Each line of the data that mentions the string "guidelines" needs to be identified and copied.

** Opening Data to process block **

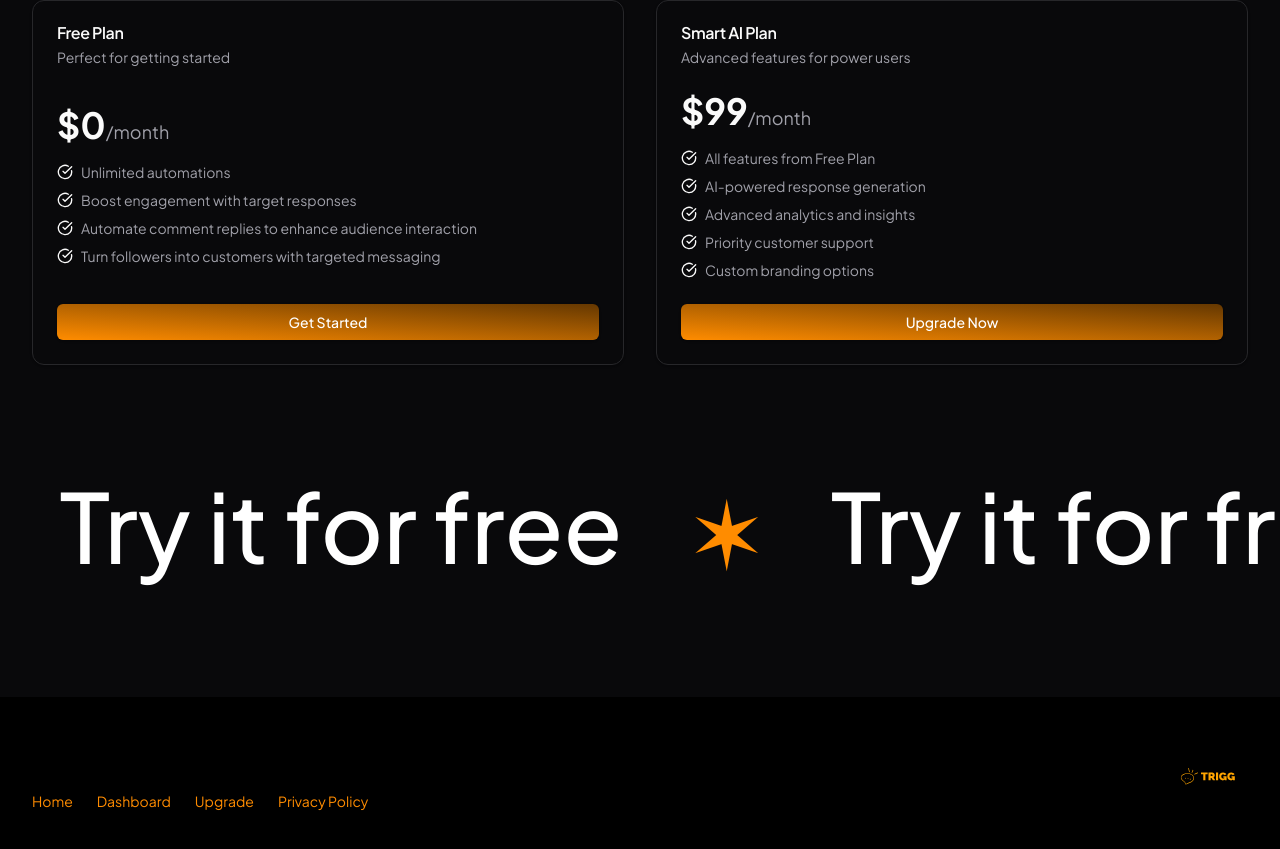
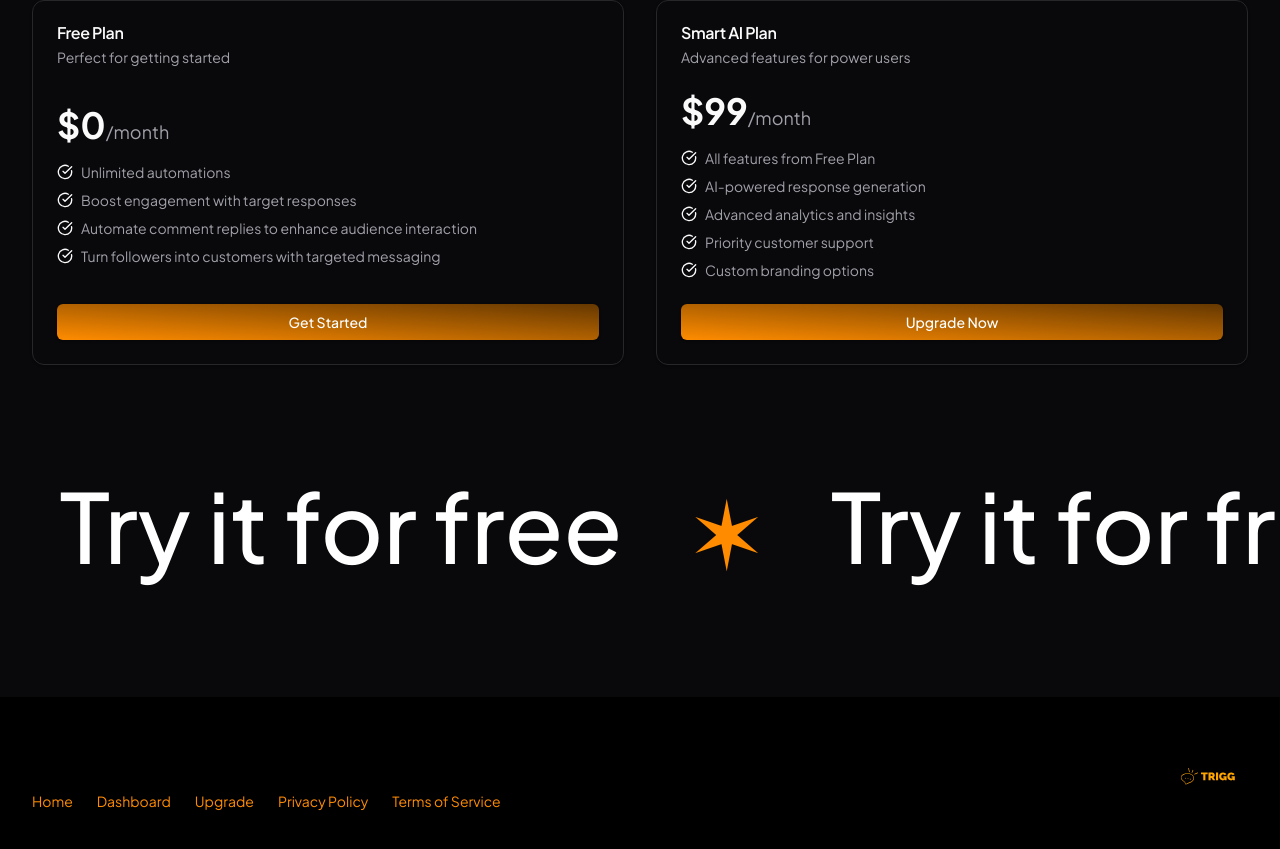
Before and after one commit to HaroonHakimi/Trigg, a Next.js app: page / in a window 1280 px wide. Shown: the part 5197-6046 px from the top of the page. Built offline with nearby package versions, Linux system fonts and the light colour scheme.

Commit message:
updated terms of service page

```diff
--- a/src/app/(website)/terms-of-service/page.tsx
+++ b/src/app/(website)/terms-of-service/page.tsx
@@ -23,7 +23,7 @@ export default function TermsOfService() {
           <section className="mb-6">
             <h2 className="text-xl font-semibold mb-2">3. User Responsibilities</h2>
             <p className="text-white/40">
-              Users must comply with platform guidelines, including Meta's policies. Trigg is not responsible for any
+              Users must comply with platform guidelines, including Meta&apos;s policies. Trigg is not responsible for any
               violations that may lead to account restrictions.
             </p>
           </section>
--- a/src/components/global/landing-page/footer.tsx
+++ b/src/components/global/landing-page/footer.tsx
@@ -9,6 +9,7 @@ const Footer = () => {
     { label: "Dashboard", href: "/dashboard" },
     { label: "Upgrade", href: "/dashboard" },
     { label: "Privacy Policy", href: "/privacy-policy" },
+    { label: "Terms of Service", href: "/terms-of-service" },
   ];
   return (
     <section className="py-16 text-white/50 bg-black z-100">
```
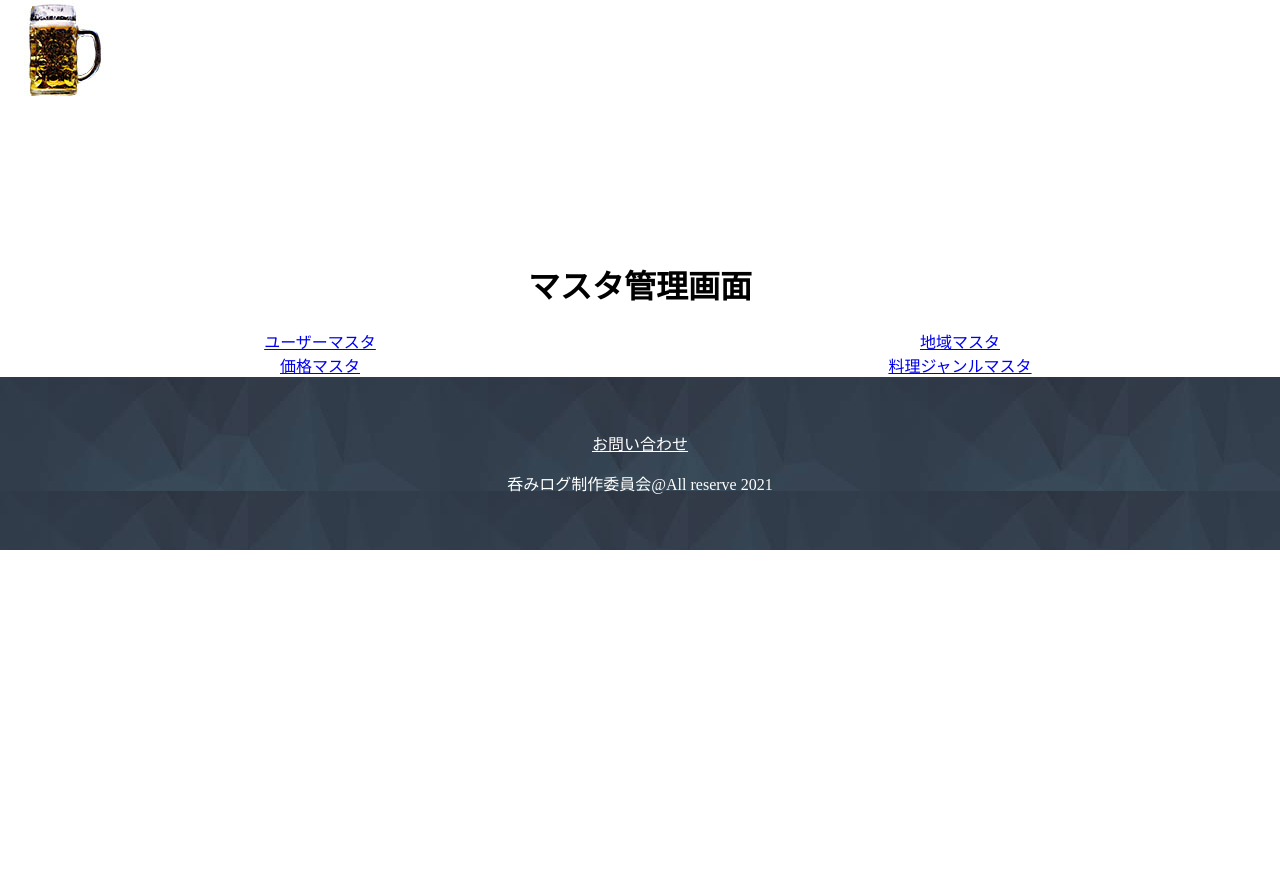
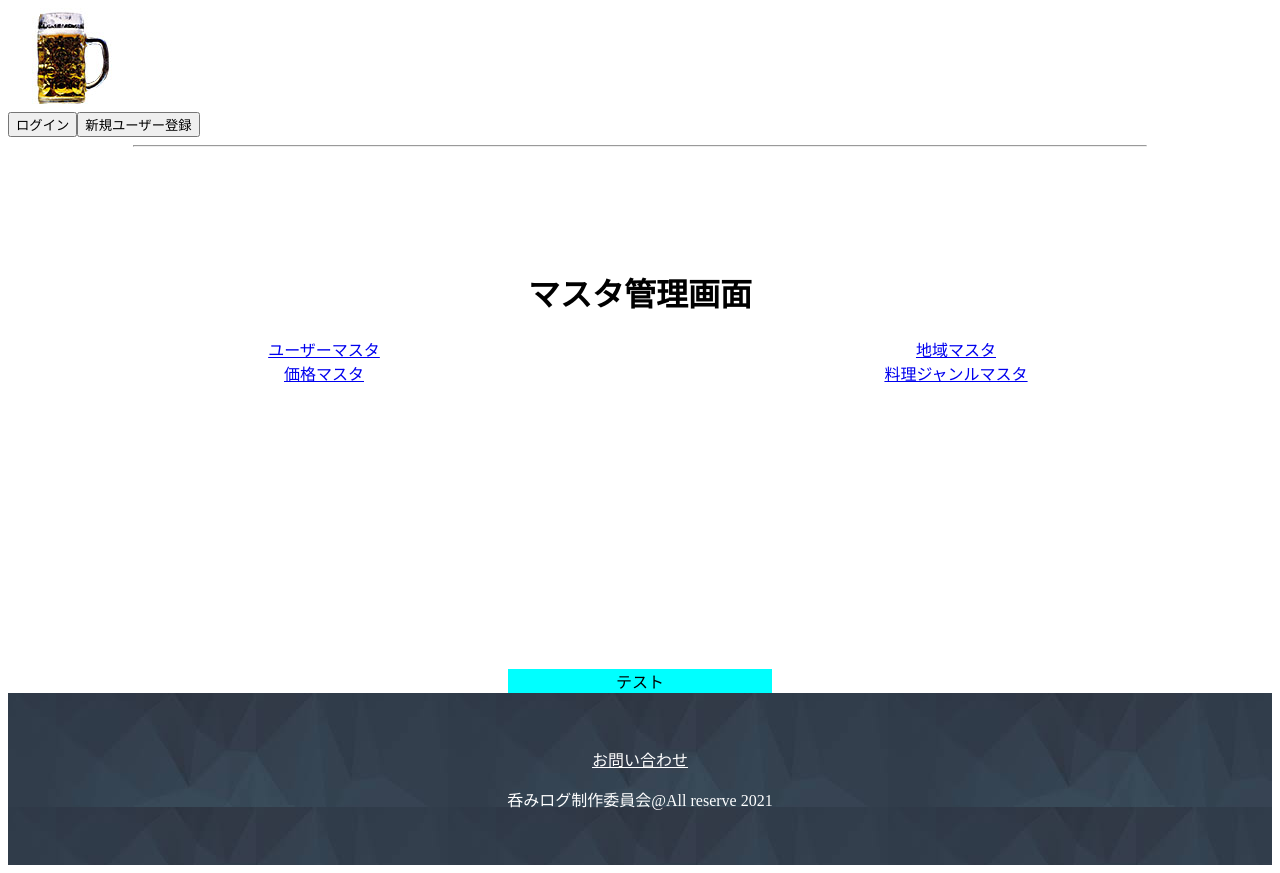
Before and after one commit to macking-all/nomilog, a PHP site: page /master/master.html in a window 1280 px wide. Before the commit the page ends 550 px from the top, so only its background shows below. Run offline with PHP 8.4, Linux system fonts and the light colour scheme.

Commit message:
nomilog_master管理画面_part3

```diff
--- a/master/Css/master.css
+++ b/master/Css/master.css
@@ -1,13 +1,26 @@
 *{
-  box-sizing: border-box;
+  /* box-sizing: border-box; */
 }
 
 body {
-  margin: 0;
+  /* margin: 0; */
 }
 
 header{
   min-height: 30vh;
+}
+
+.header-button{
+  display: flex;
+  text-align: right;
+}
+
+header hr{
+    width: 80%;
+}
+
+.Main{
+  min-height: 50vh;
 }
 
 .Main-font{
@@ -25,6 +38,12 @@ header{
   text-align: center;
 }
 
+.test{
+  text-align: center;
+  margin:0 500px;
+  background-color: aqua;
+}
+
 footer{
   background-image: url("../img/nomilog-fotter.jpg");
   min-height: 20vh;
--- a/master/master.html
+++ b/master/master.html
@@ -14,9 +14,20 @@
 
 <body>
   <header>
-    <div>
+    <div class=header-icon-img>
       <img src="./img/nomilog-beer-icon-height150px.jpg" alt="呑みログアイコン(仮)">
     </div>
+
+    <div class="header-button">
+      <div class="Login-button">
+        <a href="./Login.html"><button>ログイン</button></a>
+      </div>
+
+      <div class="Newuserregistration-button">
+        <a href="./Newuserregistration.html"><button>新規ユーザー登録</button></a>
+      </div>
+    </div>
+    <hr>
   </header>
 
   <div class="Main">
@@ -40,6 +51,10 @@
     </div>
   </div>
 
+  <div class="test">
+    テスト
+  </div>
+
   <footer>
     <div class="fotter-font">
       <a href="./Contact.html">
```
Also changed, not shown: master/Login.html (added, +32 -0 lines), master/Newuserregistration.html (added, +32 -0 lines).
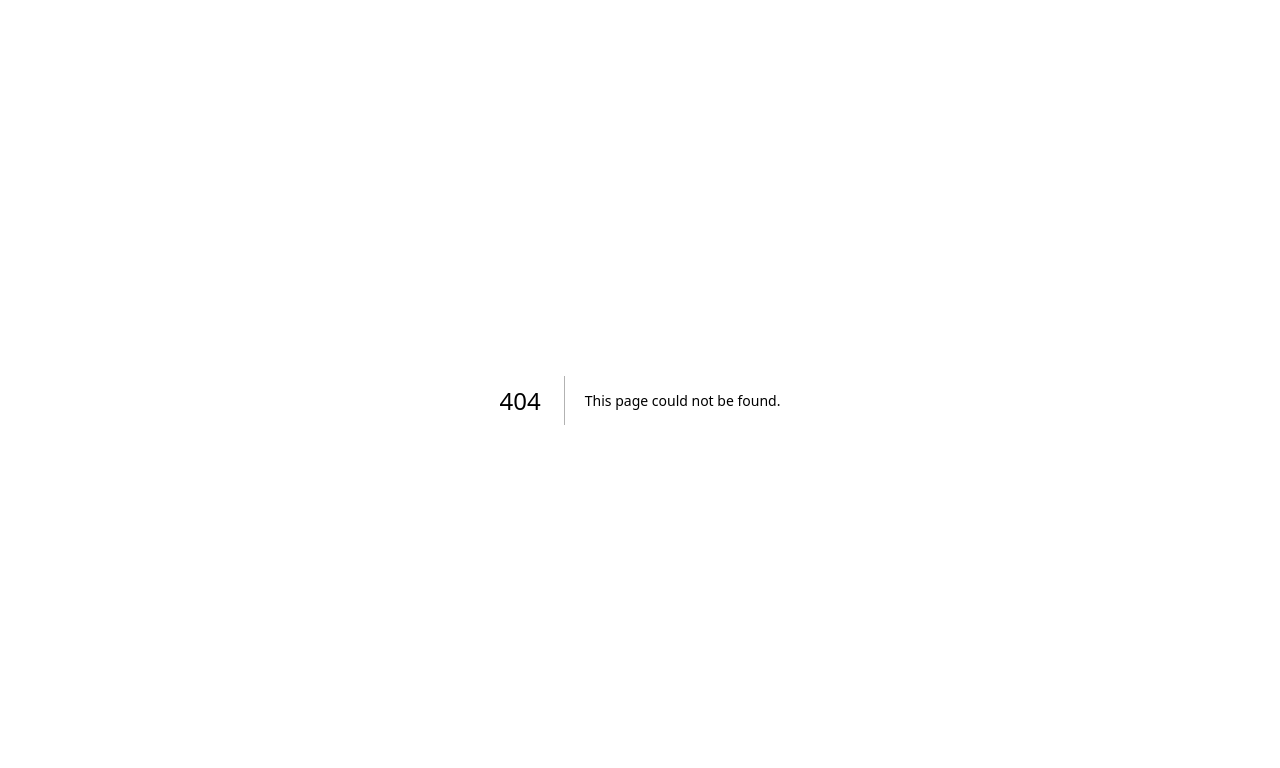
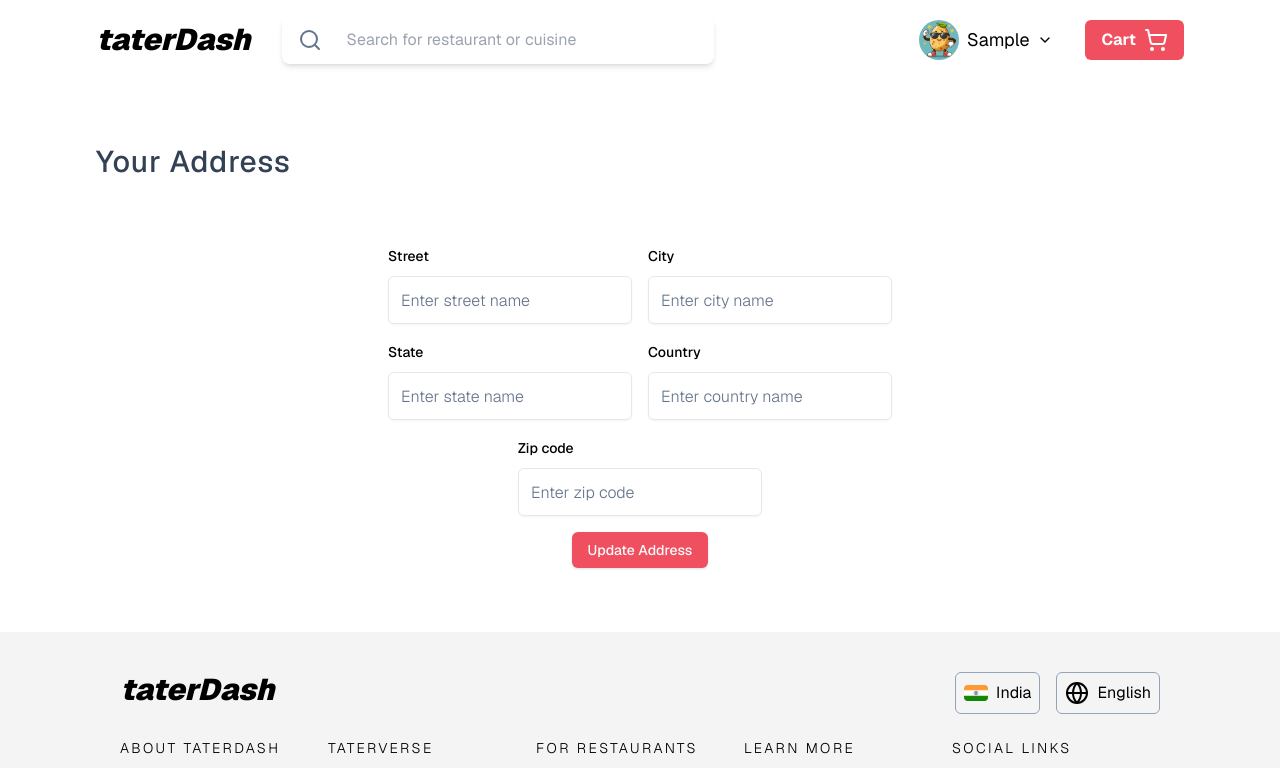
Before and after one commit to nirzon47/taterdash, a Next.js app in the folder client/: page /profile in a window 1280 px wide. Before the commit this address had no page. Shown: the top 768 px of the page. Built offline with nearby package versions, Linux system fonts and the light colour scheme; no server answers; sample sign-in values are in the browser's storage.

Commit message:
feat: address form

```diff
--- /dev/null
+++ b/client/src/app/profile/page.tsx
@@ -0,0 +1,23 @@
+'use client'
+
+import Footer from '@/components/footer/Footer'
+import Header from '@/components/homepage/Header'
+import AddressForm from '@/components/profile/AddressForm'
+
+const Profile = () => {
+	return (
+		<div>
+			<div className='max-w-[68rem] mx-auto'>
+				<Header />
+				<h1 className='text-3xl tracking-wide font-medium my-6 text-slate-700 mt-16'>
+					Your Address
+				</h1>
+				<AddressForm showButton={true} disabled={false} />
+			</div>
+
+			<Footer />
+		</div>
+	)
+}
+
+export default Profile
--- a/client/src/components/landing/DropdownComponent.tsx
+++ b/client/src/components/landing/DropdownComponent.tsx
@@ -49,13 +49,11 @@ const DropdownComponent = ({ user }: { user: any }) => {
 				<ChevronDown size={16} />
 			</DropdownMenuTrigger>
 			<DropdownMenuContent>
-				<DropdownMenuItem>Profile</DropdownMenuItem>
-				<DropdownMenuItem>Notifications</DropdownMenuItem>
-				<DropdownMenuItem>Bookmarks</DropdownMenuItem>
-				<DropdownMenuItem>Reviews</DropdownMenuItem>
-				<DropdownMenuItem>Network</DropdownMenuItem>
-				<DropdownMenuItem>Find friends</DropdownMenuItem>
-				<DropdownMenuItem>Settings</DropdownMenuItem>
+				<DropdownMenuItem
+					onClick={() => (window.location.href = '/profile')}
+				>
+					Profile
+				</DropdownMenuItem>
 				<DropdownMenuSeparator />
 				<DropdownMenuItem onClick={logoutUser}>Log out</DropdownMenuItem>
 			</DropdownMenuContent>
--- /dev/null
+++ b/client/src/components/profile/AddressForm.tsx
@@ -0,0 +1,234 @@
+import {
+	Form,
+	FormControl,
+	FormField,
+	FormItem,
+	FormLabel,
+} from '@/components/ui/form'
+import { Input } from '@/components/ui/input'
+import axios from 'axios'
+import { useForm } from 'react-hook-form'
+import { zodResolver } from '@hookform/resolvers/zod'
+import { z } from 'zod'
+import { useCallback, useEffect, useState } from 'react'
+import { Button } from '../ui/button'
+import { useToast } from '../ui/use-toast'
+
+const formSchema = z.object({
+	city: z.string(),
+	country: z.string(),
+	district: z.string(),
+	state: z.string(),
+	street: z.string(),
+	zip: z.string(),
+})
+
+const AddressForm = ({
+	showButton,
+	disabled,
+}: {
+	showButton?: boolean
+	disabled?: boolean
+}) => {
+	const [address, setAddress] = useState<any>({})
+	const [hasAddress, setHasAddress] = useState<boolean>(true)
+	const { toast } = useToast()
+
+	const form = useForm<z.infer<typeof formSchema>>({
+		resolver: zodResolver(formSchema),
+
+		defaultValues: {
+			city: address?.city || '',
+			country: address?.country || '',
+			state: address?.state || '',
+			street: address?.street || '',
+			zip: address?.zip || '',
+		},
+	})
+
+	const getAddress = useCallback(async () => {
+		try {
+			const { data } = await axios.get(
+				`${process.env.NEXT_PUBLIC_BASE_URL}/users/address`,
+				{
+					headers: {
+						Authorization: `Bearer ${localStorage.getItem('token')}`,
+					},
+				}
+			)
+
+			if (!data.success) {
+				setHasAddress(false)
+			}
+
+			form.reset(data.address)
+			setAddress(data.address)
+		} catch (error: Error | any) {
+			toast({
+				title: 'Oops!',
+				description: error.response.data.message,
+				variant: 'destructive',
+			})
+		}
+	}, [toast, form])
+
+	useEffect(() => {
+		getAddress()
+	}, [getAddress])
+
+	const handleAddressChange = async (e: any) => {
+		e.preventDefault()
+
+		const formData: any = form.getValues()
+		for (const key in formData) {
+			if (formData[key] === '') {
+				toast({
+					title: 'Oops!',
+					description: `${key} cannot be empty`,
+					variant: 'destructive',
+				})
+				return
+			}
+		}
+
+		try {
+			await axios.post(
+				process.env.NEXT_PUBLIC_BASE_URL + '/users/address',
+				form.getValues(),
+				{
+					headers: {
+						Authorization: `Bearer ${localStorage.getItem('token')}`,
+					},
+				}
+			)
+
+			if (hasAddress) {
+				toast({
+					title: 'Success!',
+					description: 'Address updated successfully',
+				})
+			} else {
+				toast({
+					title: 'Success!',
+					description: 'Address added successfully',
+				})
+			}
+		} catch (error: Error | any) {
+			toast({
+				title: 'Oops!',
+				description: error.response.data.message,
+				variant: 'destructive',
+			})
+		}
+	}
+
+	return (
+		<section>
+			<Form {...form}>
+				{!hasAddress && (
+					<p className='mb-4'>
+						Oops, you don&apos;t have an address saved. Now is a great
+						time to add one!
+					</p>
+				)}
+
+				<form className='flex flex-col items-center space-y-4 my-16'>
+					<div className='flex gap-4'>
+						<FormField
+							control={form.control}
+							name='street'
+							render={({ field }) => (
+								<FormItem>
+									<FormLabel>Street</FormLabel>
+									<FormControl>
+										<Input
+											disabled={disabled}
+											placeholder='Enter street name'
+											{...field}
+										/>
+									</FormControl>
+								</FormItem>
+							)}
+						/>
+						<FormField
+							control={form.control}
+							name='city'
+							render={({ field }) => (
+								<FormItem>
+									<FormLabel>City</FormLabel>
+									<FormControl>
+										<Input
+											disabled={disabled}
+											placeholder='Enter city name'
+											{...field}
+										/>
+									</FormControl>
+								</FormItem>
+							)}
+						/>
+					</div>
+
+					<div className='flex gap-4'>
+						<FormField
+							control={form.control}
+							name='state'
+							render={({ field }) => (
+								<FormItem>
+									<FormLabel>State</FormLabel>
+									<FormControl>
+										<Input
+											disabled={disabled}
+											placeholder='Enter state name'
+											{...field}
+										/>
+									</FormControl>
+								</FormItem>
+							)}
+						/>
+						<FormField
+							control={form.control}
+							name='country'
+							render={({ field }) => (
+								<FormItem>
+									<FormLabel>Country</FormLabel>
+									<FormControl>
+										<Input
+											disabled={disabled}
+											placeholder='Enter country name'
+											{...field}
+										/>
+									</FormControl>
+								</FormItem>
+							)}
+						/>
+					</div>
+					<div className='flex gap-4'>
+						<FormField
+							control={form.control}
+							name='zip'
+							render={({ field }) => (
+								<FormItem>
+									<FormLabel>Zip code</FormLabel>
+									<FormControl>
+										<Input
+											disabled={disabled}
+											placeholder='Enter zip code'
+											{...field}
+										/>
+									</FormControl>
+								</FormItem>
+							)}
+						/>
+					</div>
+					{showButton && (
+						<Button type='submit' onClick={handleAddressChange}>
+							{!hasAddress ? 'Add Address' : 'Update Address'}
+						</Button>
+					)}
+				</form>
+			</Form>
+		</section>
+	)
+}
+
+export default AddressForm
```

** Closing Data to process block **

▶ _Response to this exercise_:
-              Users must comply with platform guidelines, including Meta's policies. Trigg is not responsible for any
+              Users must comply with platform guidelines, including Meta&apos;s policies. Trigg is not responsible for any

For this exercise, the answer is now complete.